## YOUR TASK:
Give back all of the data exactly, with every picture omitted.
◆ ◆ ◆
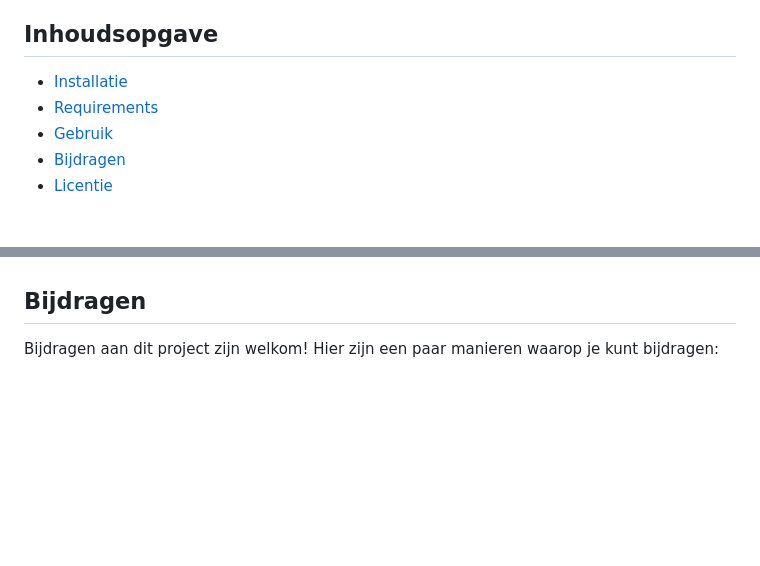
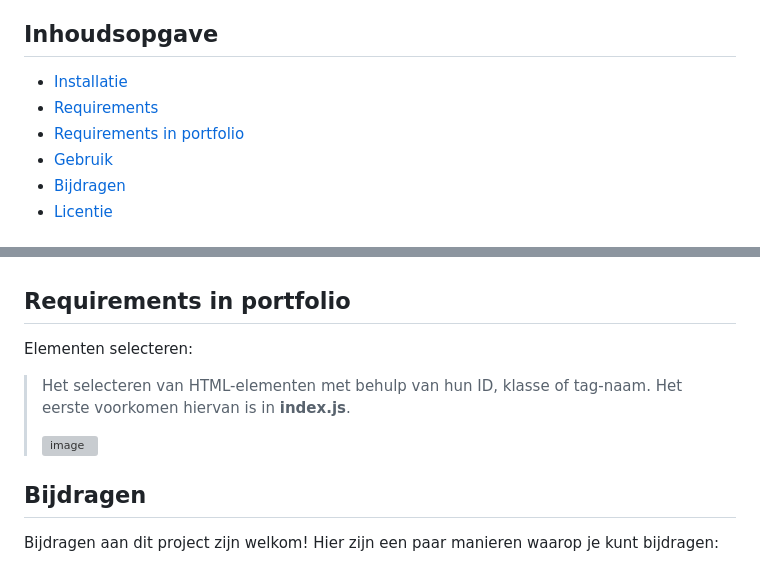
Before and after one commit to lord-nox/Web-Advanced, a Markdown page: README.md, 2 parts joined by grey strips. Rendered like a GitHub page; blank space fills up the shorter version; grey boxes are pictures that could not be loaded.

```diff
--- a/README.md
+++ b/README.md
@@ -6,6 +6,7 @@ Endtask
     <ul>
         <li><a href="#installatie">Installatie</a></li>
         <li><a href="#requirements">Requirements</a></li>
+        <li><a href="#requirementsInPortfolio">Requirements in portfolio</a></li>
         <li><a href="#gebruik">Gebruik</a></li>
         <li><a href="#bijdragen">Bijdragen</a></li>
         <li><a href="#licentie">Licentie</a></li>
@@ -44,7 +45,12 @@ Endtask
         <li>Gebruiken van een flexbox of CSS grid</li>
         <li>Gebruik van LocalStorage</li>
     </ul>
-    <h2 id="bijdragen">Bijdragen</h2>
+    <h2 id="bijdragen">Requirements in portfolio</h2>
+Elementen selecteren:
+> Het selecteren van HTML-elementen met behulp van hun ID, klasse of tag-naam. Het eerste voorkomen hiervan is in **index.js**.
+>
+> <img width="352" alt="image" src="https://github.com/lord-nox/Web-Advanced/assets/163293931/f502a9ab-eabb-4ada-b06b-75fb6d036bf6">
+<h2 id="bijdragen">Bijdragen</h2>
     <p>Bijdragen aan dit project zijn welkom! Hier zijn een paar manieren waarop je kunt bijdragen:</p>
     <ul>
         <li>Bugrapporten: Als je een bug tegenkomt, open dan een issue en beschrijf het probleem zo gedetailleerd mogelijk.</li>
```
◆ ◆ ◆
## ANSWER TO THIS TASK:
Before and after one commit to lord-nox/Web-Advanced, a Markdown page: README.md, 2 parts joined by grey strips. Rendered like a GitHub page; blank space fills up the shorter version; grey boxes are pictures that could not be loaded.

```diff
--- a/README.md
+++ b/README.md
@@ -6,6 +6,7 @@ Endtask
     <ul>
         <li><a href="#installatie">Installatie</a></li>
         <li><a href="#requirements">Requirements</a></li>
+        <li><a href="#requirementsInPortfolio">Requirements in portfolio</a></li>
         <li><a href="#gebruik">Gebruik</a></li>
         <li><a href="#bijdragen">Bijdragen</a></li>
         <li><a href="#licentie">Licentie</a></li>
@@ -44,7 +45,12 @@ Endtask
         <li>Gebruiken van een flexbox of CSS grid</li>
         <li>Gebruik van LocalStorage</li>
     </ul>
-    <h2 id="bijdragen">Bijdragen</h2>
+    <h2 id="bijdragen">Requirements in portfolio</h2>
+Elementen selecteren:
+> Het selecteren van HTML-elementen met behulp van hun ID, klasse of tag-naam. Het eerste voorkomen hiervan is in **index.js**.
+>
+> <img width="352" alt="image" src="https://github.com/lord-nox/Web-Advanced/assets/163293931/f502a9ab-eabb-4ada-b06b-75fb6d036bf6">
+<h2 id="bijdragen">Bijdragen</h2>
     <p>Bijdragen aan dit project zijn welkom! Hier zijn een paar manieren waarop je kunt bijdragen:</p>
     <ul>
         <li>Bugrapporten: Als je een bug tegenkomt, open dan een issue en beschrijf het probleem zo gedetailleerd mogelijk.</li>
```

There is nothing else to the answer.